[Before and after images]
##########

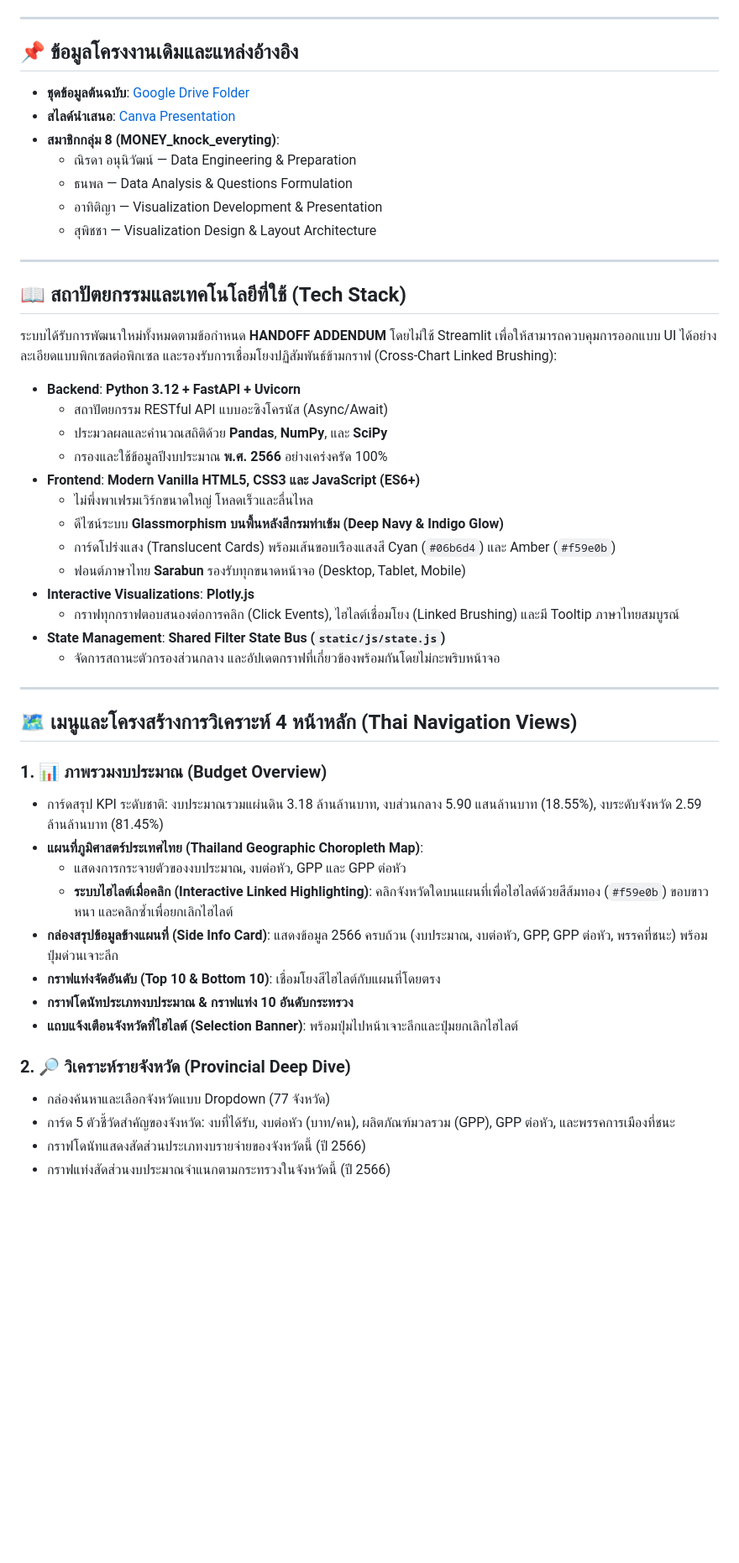
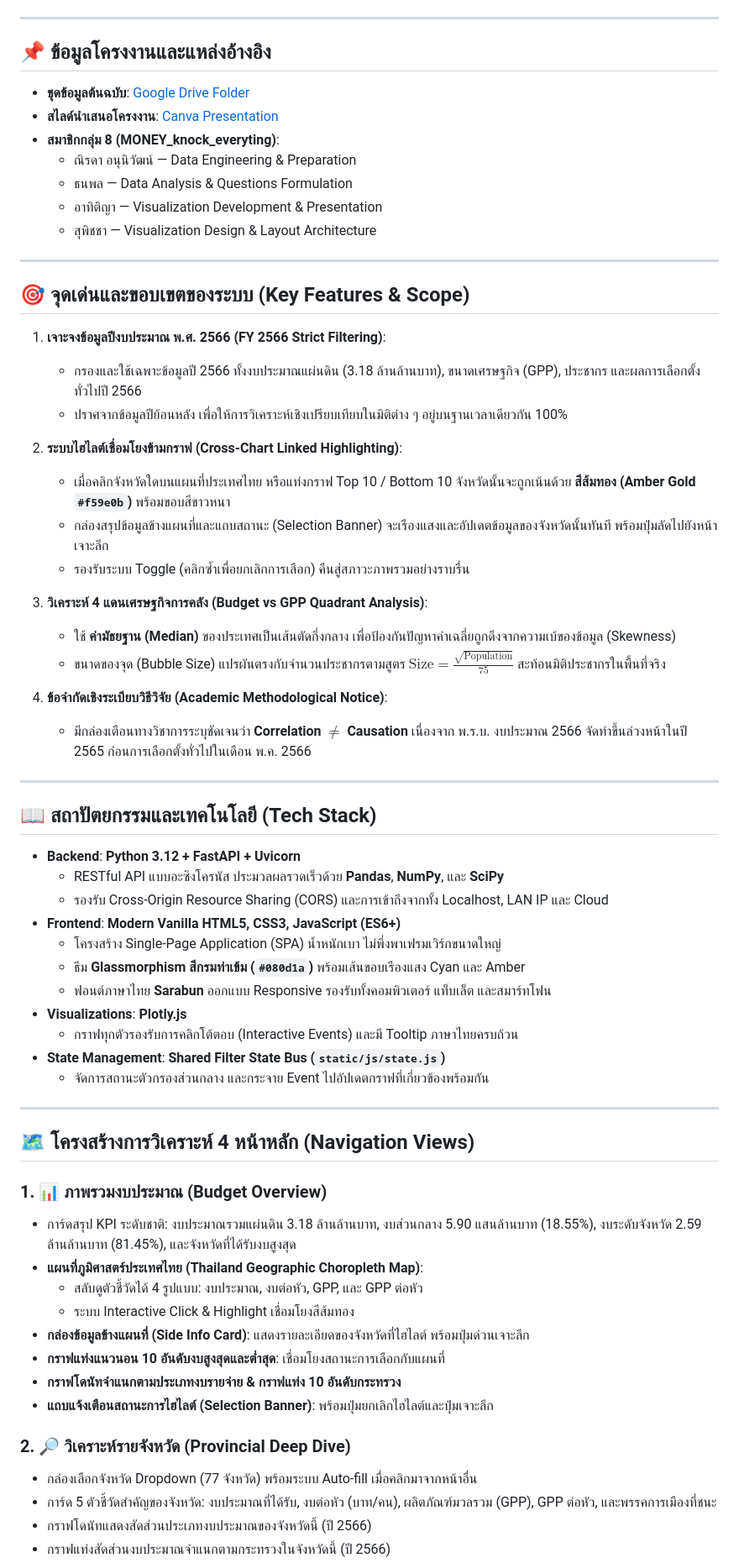
Before and after one commit to niradaa-art/project_BP_group8, a Markdown page: README.md, the part around one of its changes. Shown at 84% size. Rendered like a GitHub page; blank space fills up the shorter version.

```diff
--- a/README.md
+++ b/README.md
@@ -9,9 +10,9 @@
 
 ---
 
-## 📌 ข้อมูลโครงงานเดิมและแหล่งอ้างอิง
+## 📌 ข้อมูลโครงงานและแหล่งอ้างอิง
 - **ชุดข้อมูลต้นฉบับ**: [Google Drive Folder](https://drive.google.com/drive/folders/1m6hp8l6iMB1u-a1yNK4laewgrUTy_Bnl?usp=drive_link)
-- **สไลด์นำเสนอ**: [Canva Presentation](https://canva.link/ulpsfg5b8synm67)
+- **สไลด์นำเสนอโครงงาน**: [Canva Presentation](https://canva.link/ulpsfg5b8synm67)
 - **สมาชิกกลุ่ม 8 (MONEY_knock_everyting)**:
   - ณิรดา อนุนิวัฒน์ — Data Engineering & Preparation
   - ธนพล — Data Analysis & Questions Formulation
@@ -20,39 +21,56 @@
 
 ---
 
-## 📖 สถาปัตยกรรมและเทคโนโลยีที่ใช้ (Tech Stack)
-ระบบได้รับการพัฒนาใหม่ทั้งหมดตามข้อกำหนด **HANDOFF ADDENDUM** โดยไม่ใช้ Streamlit เพื่อให้สามารถควบคุมการออกแบบ UI ได้อย่างละเอียดแบบพิกเซลต่อพิกเซล และรองรับการเชื่อมโยงปฏิสัมพันธ์ข้ามกราฟ (Cross-Chart Linked Brushing):
+## 🎯 จุดเด่นและขอบเขตของระบบ (Key Features & Scope)
 
-- **Backend**: **Python 3.12 + FastAPI + Uvicorn**
-  - สถาปัตยกรรม RESTful API แบบอะซิงโครนัส (Async/Await)
-  - ประมวลผลและคำนวณสถิติด้วย **Pandas**, **NumPy**, และ **SciPy**
-  - กรองและใช้ข้อมูลปีงบประมาณ **พ.ศ. 2566** อย่างเคร่งครัด 100%
-- **Frontend**: **Modern Vanilla HTML5, CSS3 และ JavaScript (ES6+)**
-  - ไม่พึ่งพาเฟรมเวิร์กขนาดใหญ่ โหลดเร็วและลื่นไหล
-  - ดีไซน์ระบบ **Glassmorphism บนพื้นหลังสีกรมท่าเข้ม (Deep Navy & Indigo Glow)**
-  - การ์ดโปร่งแสง (Translucent Cards) พร้อมเส้นขอบเรืองแสงสี Cyan (`#06b6d4`) และ Amber (`#f59e0b`)
-  - ฟอนต์ภาษาไทย **Sarabun** รองรับทุกขนาดหน้าจอ (Desktop, Tablet, Mobile)
-- **Interactive Visualizations**: **Plotly.js**
-  - กราฟทุกกราฟตอบสนองต่อการคลิก (Click Events), ไฮไลต์เชื่อมโยง (Linked Brushing) และมี Tooltip ภาษาไทยสมบูรณ์
-- **State Management**: **Shared Filter State Bus (`static/js/state.js`)**
-  - จัดการสถานะตัวกรองส่วนกลาง และอัปเดตกราฟที่เกี่ยวข้องพร้อมกันโดยไม่กะพริบหน้าจอ
+1. **เจาะจงข้อมูลปีงบประมาณ พ.ศ. 2566 (FY 2566 Strict Filtering)**:
+   - กรองและใช้เฉพาะข้อมูลปี 2566 ทั้งงบประมาณแผ่นดิน (3.18 ล้านล้านบาท), ขนาดเศรษฐกิจ (GPP), ประชากร และผลการเลือกตั้งทั่วไปปี 2566
+   - ปราศจากข้อมูลปีย้อนหลัง เพื่อให้การวิเคราะห์เชิงเปรียบเทียบในมิติต่าง ๆ อยู่บนฐานเวลาเดียวกัน 100%
+
+2. **ระบบไฮไลต์เชื่อมโยงข้ามกราฟ (Cross-Chart Linked Highlighting)**:
+   - เมื่อคลิกจังหวัดใดบนแผนที่ประเทศไทย หรือแท่งกราฟ Top 10 / Bottom 10 จังหวัดนั้นจะถูกเน้นด้วย **สีส้มทอง (Amber Gold `#f59e0b`)** พร้อมขอบสีขาวหนา
+   - กล่องสรุปข้อมูลข้างแผนที่และแถบสถานะ (Selection Banner) จะเรืองแสงและอัปเดตข้อมูลของจังหวัดนั้นทันที พร้อมปุ่มลัดไปยังหน้าเจาะลึก
+   - รองรับระบบ Toggle (คลิกซ้ำเพื่อยกเลิกการเลือก) คืนสู่สภาวะภาพรวมอย่างราบรื่น
+
+3. **วิเคราะห์ 4 แดนเศรษฐกิจการคลัง (Budget vs GPP Quadrant Analysis)**:
+   - ใช้ **ค่ามัธยฐาน (Median)** ของประเทศเป็นเส้นตัดกึ่งกลาง เพื่อป้องกันปัญหาค่าเฉลี่ยถูกดึงจากความเบ้ของข้อมูล (Skewness)
+   - ขนาดของจุด (Bubble Size) แปรผันตรงกับจำนวนประชากรตามสูตร $\text{Size} = \frac{\sqrt{\text{Population}}}{75}$ สะท้อนมิติประชากรในพื้นที่จริง
+
+4. **ข้อจำกัดเชิงระเบียบวิธีวิจัย (Academic Methodological Notice)**:
+   - มีกล่องเตือนทางวิชาการระบุชัดเจนว่า **Correlation $\neq$ Causation** เนื่องจาก พ.ร.บ. งบประมาณ 2566 จัดทำขึ้นล่วงหน้าในปี 2565 ก่อนการเลือกตั้งทั่วไปในเดือน พ.ค. 2566
 
 ---
 
-## 🗺️ เมนูและโครงสร้างการวิเคราะห์ 4 หน้าหลัก (Thai Navigation Views)
+## 📖 สถาปัตยกรรมและเทคโนโลยี (Tech Stack)
+
+- **Backend**: **Python 3.12 + FastAPI + Uvicorn**
+  - RESTful API แบบอะซิงโครนัส ประมวลผลรวดเร็วด้วย **Pandas**, **NumPy**, และ **SciPy**
+  - รองรับ Cross-Origin Resource Sharing (CORS) และการเข้าถึงจากทั้ง Localhost, LAN IP และ Cloud
+- **Frontend**: **Modern Vanilla HTML5, CSS3, JavaScript (ES6+)**
+  - โครงสร้าง Single-Page Application (SPA) น้ำหนักเบา ไม่พึ่งพาเฟรมเวิร์กขนาดใหญ่
+  - ธีม **Glassmorphism สีกรมท่าเข้ม (`#080d1a`)** พร้อมเส้นขอบเรืองแสง Cyan และ Amber
+  - ฟอนต์ภาษาไทย **Sarabun** ออกแบบ Responsive รองรับทั้งคอมพิวเตอร์ แท็บเล็ต และสมาร์ทโฟน
+- **Visualizations**: **Plotly.js**
+  - กราฟทุกตัวรองรับการคลิกโต้ตอบ (Interactive Events) และมี Tooltip ภาษาไทยครบถ้วน
+- **State Management**: **Shared Filter State Bus (`static/js/state.js`)**
+  - จัดการสถานะตัวกรองส่วนกลาง และกระจาย Event ไปอัปเดตกราฟที่เกี่ยวข้องพร้อมกัน
+
+---
+
+## 🗺️ โครงสร้างการวิเคราะห์ 4 หน้าหลัก (Navigation Views)
 
 ### 1. 📊 ภาพรวมงบประมาณ (Budget Overview)
-- การ์ดสรุป KPI ระดับชาติ: งบประมาณรวมแผ่นดิน 3.18 ล้านล้านบาท, งบส่วนกลาง 5.90 แสนล้านบาท (18.55%), งบระดับจังหวัด 2.59 ล้านล้านบาท (81.45%)
+- การ์ดสรุป KPI ระดับชาติ: งบประมาณรวมแผ่นดิน 3.18 ล้านล้านบาท, งบส่วนกลาง 5.90 แสนล้านบาท (18.55%), งบระดับจังหวัด 2.59 ล้านล้านบาท (81.45%), และจังหวัดที่ได้รับงบสูงสุด
 - **แผนที่ภูมิศาสตร์ประเทศไทย (Thailand Geographic Choropleth Map)**:
-  - แสดงการกระจายตัวของงบประมาณ, งบต่อหัว, GPP และ GPP ต่อหัว
-  - **ระบบไฮไลต์เมื่อคลิก (Interactive Linked Highlighting)**: คลิกจังหวัดใดบนแผนที่เพื่อไฮไลต์ด้วยสีส้มทอง (`#f59e0b`) ขอบขาวหนา และคลิกซ้ำเพื่อยกเลิกไฮไลต์
-- **กล่องสรุปข้อมูลข้างแผนที่ (Side Info Card)**: แสดงข้อมูล 2566 ครบถ้วน (งบประมาณ, งบต่อหัว, GPP, GPP ต่อหัว, พรรคที่ชนะ) พร้อมปุ่มด่วนเจาะลึก
-- **กราฟแท่งจัดอันดับ (Top 10 & Bottom 10)**: เชื่อมโยงสีไฮไลต์กับแผนที่โดยตรง
-- **กราฟโดนัทประเภทงบประมาณ & กราฟแท่ง 10 อันดับกระทรวง**
-- **แถบแจ้งเตือนจังหวัดที่ไฮไลต์ (Selection Banner)**: พร้อมปุ่มไปหน้าเจาะลึกและปุ่มยกเลิกไฮไลต์
+  - สลับดูตัวชี้วัดได้ 4 รูปแบบ: งบประมาณ, งบต่อหัว, GPP, และ GPP ต่อหัว
+  - ระบบ Interactive Click & Highlight เชื่อมโยงสีส้มทอง
+- **กล่องข้อมูลข้างแผนที่ (Side Info Card)**: แสดงรายละเอียดของจังหวัดที่ไฮไลต์ พร้อมปุ่มด่วนเจาะลึก
+- **กราฟแท่งแนวนอน 10 อันดับงบสูงสุดและต่ำสุด**: เชื่อมโยงสถานะการเลือกกับแผนที่
+- **กราฟโดนัทจำแนกตามประเภทงบรายจ่าย & กราฟแท่ง 10 อันดับกระทรวง**
+- **แถบแจ้งเตือนสถานะการไฮไลต์ (Selection Banner)**: พร้อมปุ่มยกเลิกไฮไลต์และปุ่มเจาะลึก
 
 ### 2. 🔎 วิเคราะห์รายจังหวัด (Provincial Deep Dive)
-- กล่องค้นหาและเลือกจังหวัดแบบ Dropdown (77 จังหวัด)
-- การ์ด 5 ตัวชี้วัดสำคัญของจังหวัด: งบที่ได้รับ, งบต่อหัว (บาท/คน), ผลิตภัณฑ์มวลรวม (GPP), GPP ต่อหัว, และพรรคการเมืองที่ชนะ
-- กราฟโดนัทแสดงสัดส่วนประเภทงบรายจ่ายของจังหวัดนี้ (ปี 2566)
+- กล่องเลือกจังหวัด Dropdown (77 จังหวัด) พร้อมระบบ Auto-fill เมื่อคลิกมาจากหน้าอื่น
+- การ์ด 5 ตัวชี้วัดสำคัญของจังหวัด: งบประมาณที่ได้รับ, งบต่อหัว (บาท/คน), ผลิตภัณฑ์มวลรวม (GPP), GPP ต่อหัว, และพรรคการเมืองที่ชนะ
+- กราฟโดนัทแสดงสัดส่วนประเภทงบประมาณของจังหวัดนี้ (ปี 2566)
 - กราฟแท่งสัดส่วนงบประมาณจำแนกตามกระทรวงในจังหวัดนี้ (ปี 2566)
```
Also changed, not shown: other parts of README.md (+60 -67 lines).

##########

Exercise description:
When the entries above show the word "https" in a line, copy that line out.

Answer to this task:
 - **ชุดข้อมูลต้นฉบับ**: [Google Drive Folder](https://drive.google.com/drive/folders/1m6hp8l6iMB1u-a1yNK4laewgrUTy_Bnl?usp=drive_link)
-- **สไลด์นำเสนอ**: [Canva Presentation](https://canva.link/ulpsfg5b8synm67)
+- **สไลด์นำเสนอโครงงาน**: [Canva Presentation](https://canva.link/ulpsfg5b8synm67)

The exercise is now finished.